Aug 23, 2012
Lenovo stunned the computing industry earlier in the week by announcing the Think Pad 2, a Windows 8 tablet. So, what, there have been a lot of Win 8 tablets announced especially Microsoft’s (NASDAQ:$MSFT) Surface and Surface Pro. The Think Pad 2 represents something that most of the others announced are not: an acceptance of the challenge that Microsoft laid down with their Surface announcement.
One of the things that has been impressive about Microsoft recently is how quickly they are responding to the market to create noise and guide the Win 8/WinRT rollout. There have been reports that Microsoft had no intention of making their own tablet and rather wanted to set hardware standards with the OEMs to create a minimum consumer expectation on quality. Doing so would leapfrog Google (NASDAQ:$GOOG) and Android and immediately put Win 8 devices on a kind of par with Apple (NASDAQ:$AAPL) and their iPads.
The problem was, the suspicions go, that Microsoft didn’t like what they were seeing from the OEMs and decided to set the bar themselves. They likely also got wind of Google developing the Nexus 7. Surface represents a new road for Microsoft, not just as a hardware vendor, but rather as a company who finally understands how important the proper design of hardware and software is.
In essence the division of labor was too divided for them to succeed.
Even Google’s crazy garden of forked Androids would lead to one two OEMs creating enough brand loyalty (Think Samsung) and solidify Android’s place in the next generation of mobile computing. The head start in this space that Microsoft ceded to Google along with the incompetence of dysfunctional behemoths Research in Motion (NASDAQ:$RIMM) and Hewlett-Packard afforded Google the opportunity to bumble around selling cheap and sub-standard devices for more than a year.
Surface immediately set the computing world on fire. The anti-Microsoft crowd came out and said they were eating their own. The purveyors of Android junk like Acer complained of the competition. Failing commodity producers like H-P shook their fists and is still planning uninspired wasy-to-build ARM-based tablets. It was Dell it was assumed that would be the beneficiary of Microsoft’s staggered launch of the Intel (NASDAQ:$INTC) version of Surface, being the first to market with an x86 tablet.
Not so fast.
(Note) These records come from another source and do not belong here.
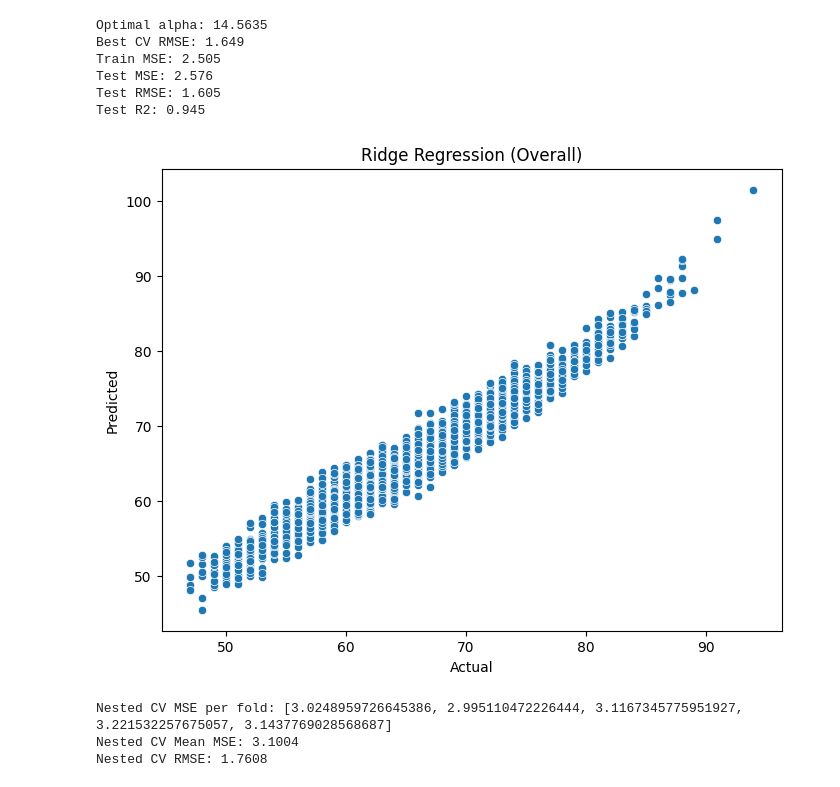
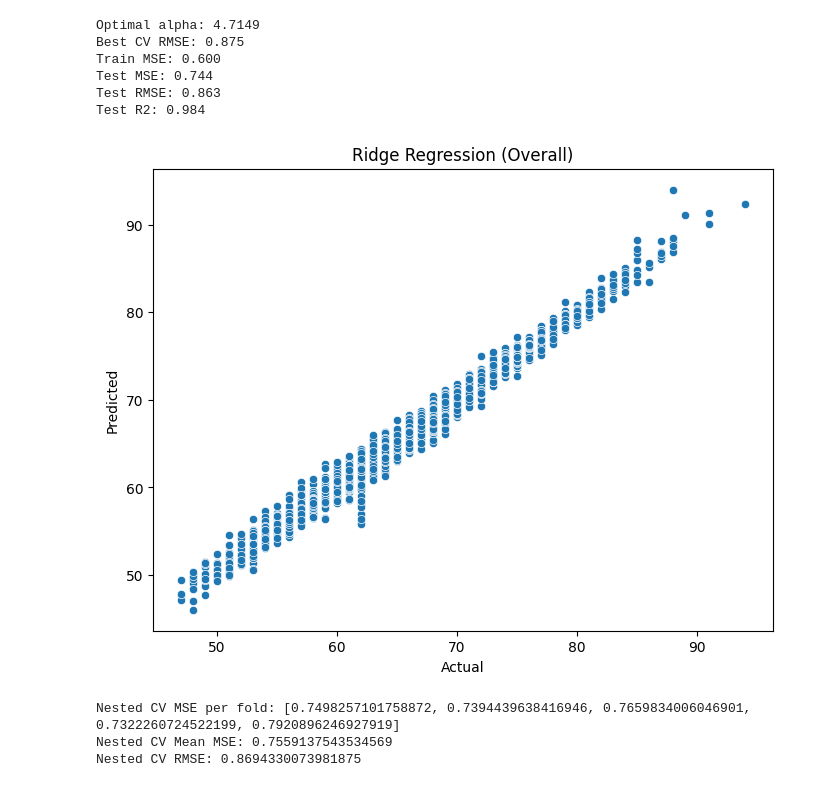
Before and after one commit to bunjiro1213/fifa-rating-analysis, a Jupyter notebook: models/ridge.ipynb, the cells around one changed output. Drawn from its saved outputs; the diff is of its cells as text; code cells hidden in the pictures.

Commit message:
added neural networks, polynomial features, and nested cv

```diff
--- a/models/ridge.ipynb
+++ b/models/ridge.ipynb
@@ -38,6 +38,7 @@ numeric_cols = X.columns.difference(categorical_cols)
 # Transformers with imputation
 numeric_transformer = Pipeline(steps=[
     ('imputer', KNNImputer(n_neighbors=5)),
+    ('poly', PolynomialFeatures(degree=2, include_bias=False, interaction_only=True)),
     ('scaler', StandardScaler())
 ])
 
@@ -74,40 +75,40 @@ grid = GridSearchCV(
     cv=5,
     n_jobs=-1,
     refit=True
 )
 grid.fit(X_train, y_train)
 
 best_model = grid.best_estimator_
 best_alpha = grid.best_params_['ridge__alpha']
 best_cv_rmse = (-grid.best_score_) ** 0.5
 print(f"Optimal alpha: {best_alpha:.4f}")
 print(f"Best CV RMSE: {best_cv_rmse:.3f}")
 
 # Evaluate
 y_pred_train = best_model.predict(X_train)
 y_pred_test = best_model.predict(X_test)
 train_mse = mean_squared_error(y_train, y_pred_train)
 test_mse = mean_squared_error(y_test, y_pred_test)
 print(f"Train MSE: {train_mse:.3f}")
 print(f"Test MSE: {test_mse:.3f}")
 print(f"Test RMSE: {np.sqrt(test_mse):.3f}")
 print(f"Test R2: {r2_score(y_test, y_pred_test):.3f}")
 
 # Plot predictions vs actual
 plt.figure(figsize=(8, 6))
 sns.scatterplot(x=y_test, y=y_pred_test)
 plt.xlabel("Actual")
 plt.ylabel("Predicted")
 plt.title(f"Ridge Regression ({target_col})")
 plt.show()
 # %% [output]
-Optimal alpha: 14.5635
-Best CV RMSE: 1.649
-Train MSE: 2.505
-Test MSE: 2.576
-Test RMSE: 1.605
-Test R2: 0.945
+Optimal alpha: 4.7149
+Best CV RMSE: 0.875
+Train MSE: 0.600
+Test MSE: 0.744
+Test RMSE: 0.863
+Test R2: 0.984
-[figure, old version]
+[figure, new version]
 # %%
 outer_cv = KFold(n_splits=5, shuffle=True, random_state=42)
 
@@ -132,6 +133,6 @@ print(f"Nested CV MSE per fold: {nested_mse_scores}")
 print(f"Nested CV Mean MSE: {np.mean(nested_mse_scores)}")
 print(f"Nested CV RMSE: {np.sqrt(np.mean(nested_mse_scores))}")
 # %% [output]
-Nested CV MSE per fold: [3.0248959726645386, 2.995110472226444, 3.1167345775951927, 3.221532257675057, 3.1437769028568687]
-Nested CV Mean MSE: 3.1004
-Nested CV RMSE: 1.7608
+Nested CV MSE per fold: [0.7498257101758872, 0.7394439638416946, 0.7659834006046901, 0.7322260724522199, 0.7920896246927919]
+Nested CV Mean MSE: 0.7559137543534569
+Nested CV RMSE: 0.8694330073981875
```
Also changed, not shown: parts of 1 cell of this notebook, 4 other files.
Lenovo then swoops in and shuts everyone up with a 10 inch tablet with all the bells and whistles that looks good has the new Atom processor and is said to be close in price to the iPad. Keyboard, stylus and other accessories will be options and the thing will ship in time for the Windows 8 launch on October 26th.
What’s important to note is not that the Think Pad 2 is going to blow the world away. It’s important to note which companies are up to, or really capable of, rising to the challenges in this market going forward. ASUS is building the Nexus 7 for Google and has a number of innovative designs for Windows and Android tablets in the pipeline. Lenovo is attacking literally all markets from smartphones, to tablets to SmartTV’s while partnering with EMC to build cloud computing services and performing well above industry averages in all segments. This is a company with $30 billion in annual revenues now.
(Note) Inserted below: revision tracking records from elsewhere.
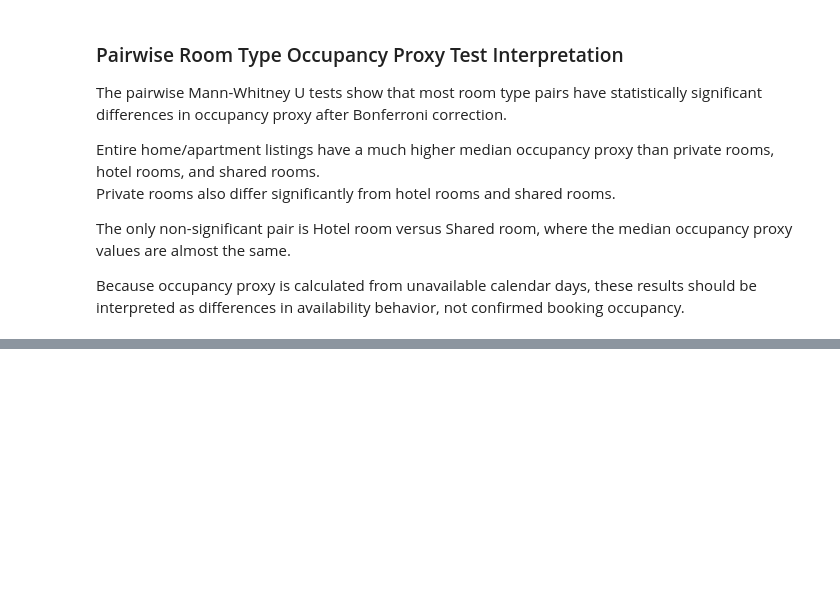
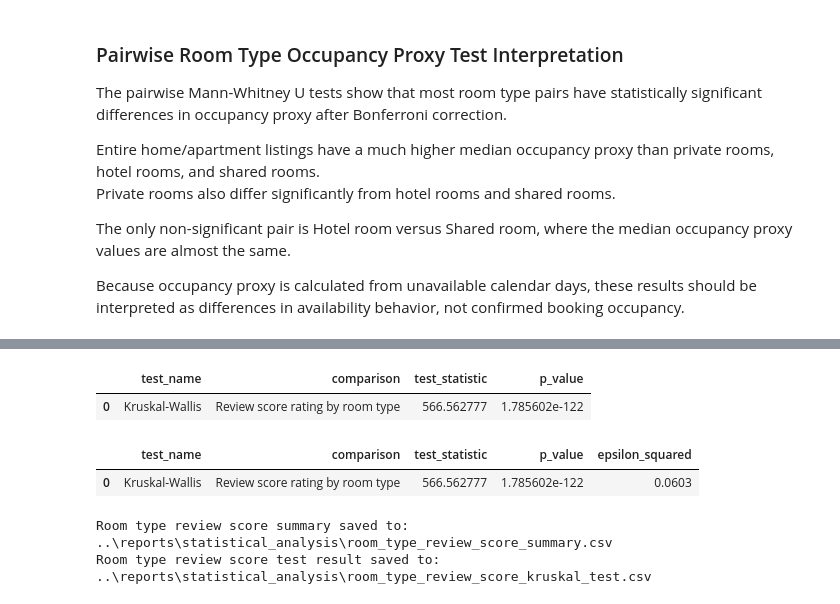
Before and after one commit to Tnadeeja/Inside-Airbnb-Market-Intelligence-Platform-Data-Engineering-Analytics-AI, a Jupyter notebook: notebooks/04_statistical_analysis.ipynb, the cells around one changed output, grey strips where cells are left out. Cells and saved outputs as stored; diff of their text form; code cells hidden in the pictures; blank space fills up the shorter version.

```diff
--- a/notebooks/04_statistical_analysis.ipynb
+++ b/notebooks/04_statistical_analysis.ipynb
@@ -713,0 +760,52 @@ Because occupancy proxy is calculated from unavailable calendar days, these resu
+# %%
+room_type_review_score_groups = []
+
+for room_type in review_score_room_type_df["room_type"].dropna().unique():
+    group_values = review_score_room_type_df[
+        review_score_room_type_df["room_type"] == room_type
+    ]["review_scores_rating"].dropna()
+
+    room_type_review_score_groups.append(group_values)
+
+review_score_kruskal_statistic, review_score_kruskal_p_value = stats.kruskal(
+    *room_type_review_score_groups
+)
+
+room_type_review_score_test_result = pd.DataFrame({
+    "test_name": ["Kruskal-Wallis"],
+    "comparison": ["Review score rating by room type"],
+    "test_statistic": [review_score_kruskal_statistic],
+    "p_value": [review_score_kruskal_p_value]
+})
+
+room_type_review_score_test_result
+# %% [output]
+|  | test_name | comparison | test_statistic | p_value |
+| 0 | Kruskal-Wallis | Review score rating by room type | 566.562777 | 1.785602e-122 |
+# %%
+n = len(review_score_room_type_df)
+k = review_score_room_type_df["room_type"].nunique()
+
+review_score_epsilon_squared = (review_score_kruskal_statistic - k + 1) / (n - k)
+
+room_type_review_score_test_result["epsilon_squared"] = round(
+    review_score_epsilon_squared,
+    4
+)
+
+room_type_review_score_test_result
+# %% [output]
+|  | test_name | comparison | test_statistic | p_value | epsilon_squared |
+| 0 | Kruskal-Wallis | Review score rating by room type | 566.562777 | 1.785602e-122 | 0.0603 |
+# %%
+room_type_review_score_summary_output_path = STAT_REPORTS_PATH / "room_type_review_score_summary.csv"
+room_type_review_score_test_output_path = STAT_REPORTS_PATH / "room_type_review_score_kruskal_test.csv"
+
+room_type_review_score_summary.to_csv(room_type_review_score_summary_output_path, index=False)
+room_type_review_score_test_result.to_csv(room_type_review_score_test_output_path, index=False)
+
+print(f"Room type review score summary saved to: {room_type_review_score_summary_output_path}")
+print(f"Room type review score test result saved to: {room_type_review_score_test_output_path}")
+# %% [output]
+Room type review score summary saved to: ..\reports\statistical_analysis\room_type_review_score_summary.csv
+Room type review score test result saved to: ..\reports\statistical_analysis\room_type_review_score_kruskal_test.csv
```
Also changed, not shown: parts of 7 cells of this notebook, 3 other files.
While everyone else in the computing industry is complaining of flat to declining sales in a difficult market, Lenovo increased Global PC sales in FY 2011 by nearly 44%, raising their market share by 3points to 12.9%. And you wonder why H-P (NYSE:$HPQ) is complaining in Digitimes that they will have problems moving to the cloud, it’s because they are eating H-P’s lunch in every other area right now. Their net margins increased as well. In the most important market for them, being Chinese, is that they are thought of as a premium brand in China.
So, premium branding in the fastest growing markets, lean and efficient global manufacturing with rising sales in all markets gives the Think Pad 2, a product designed to compete in the same place that Dell is looking at and Apple is selling a lot of iPads in, business, a fantastic base from which to launch in October.
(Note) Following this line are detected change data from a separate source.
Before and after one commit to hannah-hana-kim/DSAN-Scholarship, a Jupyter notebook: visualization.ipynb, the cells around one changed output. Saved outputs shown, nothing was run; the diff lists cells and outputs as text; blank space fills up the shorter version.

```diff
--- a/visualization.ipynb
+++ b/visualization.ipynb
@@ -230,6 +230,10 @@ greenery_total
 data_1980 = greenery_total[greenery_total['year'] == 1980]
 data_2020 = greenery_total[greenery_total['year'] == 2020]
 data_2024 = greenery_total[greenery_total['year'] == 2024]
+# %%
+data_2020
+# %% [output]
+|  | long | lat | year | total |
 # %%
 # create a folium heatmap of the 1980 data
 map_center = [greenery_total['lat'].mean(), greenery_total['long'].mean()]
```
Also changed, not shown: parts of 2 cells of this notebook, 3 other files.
The person who should be grinning from ear to ear over this news is none other than Steve Ballmer, for while Surface is an important device for Microsoft, iPad sales are so big right now and the Nexus 7 solidifying Android’s place that Windows 8 will need as many competent and hungry OEM’s producing compelling alternatives to those products to have a chance in the future.
Those that refuse to keep up are going to get crushed.